Johnathon Henninger

In a surprise move, the Connecticut General Assembly has voted in favor a Republican budget proposal. The bill passed the state House of Representatives by a vote of 78-72 early Saturday morning and the Senate by a vote of 21 to 15 on Friday.

This is a major defeat for state Democrats. They hold a majority in the House and an 18-18 tie in the Senate, with Democratic Lt. Governor Nancy Wyman as a potential tie breaking vote.

Three Senate Democrats — Paul Doyle of Wethersfield, Joan Hartley of Waterbury and Gayle Slossberg of Milford — joined the Republicans in voting for the bill. During the Senate debate, Slossberg said the Republican plan was more attractive because it had no new taxes.

“The amendment before us has lower spending, and contains a long list of systemic reforms,” said Slossberg, “given those two imperfect choices and this very difficult vote, I will be voting for the amendment before us.”

Senate Democratic President Martin Looney of New Haven warned that passage of the Republican bill will add to the state’s budget woes because Democratic Governor Dannel Malloy has vowed to veto it.

“We will be continuing in this stalemate, which is not good for the people of the state of Connecticut." Looney said.

Malloy called the GOP budget "unbalanced" in a statement Saturday.

“It relies on too many unrealistic savings, it contains immense cuts to higher education, and it would violate existing state contracts with our employees, resulting in costly legal battles for years to come,” said Malloy, “if the responsible solution I negotiated with Democrats isn’t going to pass, then it is incumbent on the legislature to reach a new agreement soon – one that is realistic and, ideally, bipartisan.”

With no budget in place, Malloy is currently controlling state spending under his limited executive authority. He has proposed draconian cuts to state aid to municipalities if there’s still no budget by October 1.

The state budget is already more than two months late.
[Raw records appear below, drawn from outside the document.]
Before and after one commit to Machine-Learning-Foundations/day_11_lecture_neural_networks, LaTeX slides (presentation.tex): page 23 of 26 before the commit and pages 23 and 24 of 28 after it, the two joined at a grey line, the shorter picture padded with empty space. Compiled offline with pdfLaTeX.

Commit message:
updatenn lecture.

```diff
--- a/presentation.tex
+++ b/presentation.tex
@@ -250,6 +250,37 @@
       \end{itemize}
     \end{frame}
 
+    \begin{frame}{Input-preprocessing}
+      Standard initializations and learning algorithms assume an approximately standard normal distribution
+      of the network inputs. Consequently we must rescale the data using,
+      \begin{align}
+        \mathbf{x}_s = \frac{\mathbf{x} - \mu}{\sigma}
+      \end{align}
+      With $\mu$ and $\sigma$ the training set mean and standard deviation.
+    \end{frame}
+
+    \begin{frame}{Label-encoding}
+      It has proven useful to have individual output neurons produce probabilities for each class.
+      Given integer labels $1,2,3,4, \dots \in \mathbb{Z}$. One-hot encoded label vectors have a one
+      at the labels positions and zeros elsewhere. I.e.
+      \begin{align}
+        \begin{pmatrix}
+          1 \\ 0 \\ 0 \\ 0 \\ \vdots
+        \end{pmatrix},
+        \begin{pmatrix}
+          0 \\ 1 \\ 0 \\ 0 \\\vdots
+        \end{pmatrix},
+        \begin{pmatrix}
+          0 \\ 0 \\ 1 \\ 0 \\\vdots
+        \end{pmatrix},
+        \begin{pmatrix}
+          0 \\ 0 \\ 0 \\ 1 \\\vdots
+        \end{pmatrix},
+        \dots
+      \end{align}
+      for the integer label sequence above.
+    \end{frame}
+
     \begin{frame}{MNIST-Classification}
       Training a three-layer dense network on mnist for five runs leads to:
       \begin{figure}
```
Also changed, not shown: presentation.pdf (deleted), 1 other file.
At issue has been how to address a projected deficit of $3.5 billion.  

This post was updated to correct the spelling of State Senator Joan Hartley of Waterbury.

As WSHU Public Radio’s award-winning senior political reporter, Ebong Udoma draws on his extensive tenure to delve deep into state politics during a major election year.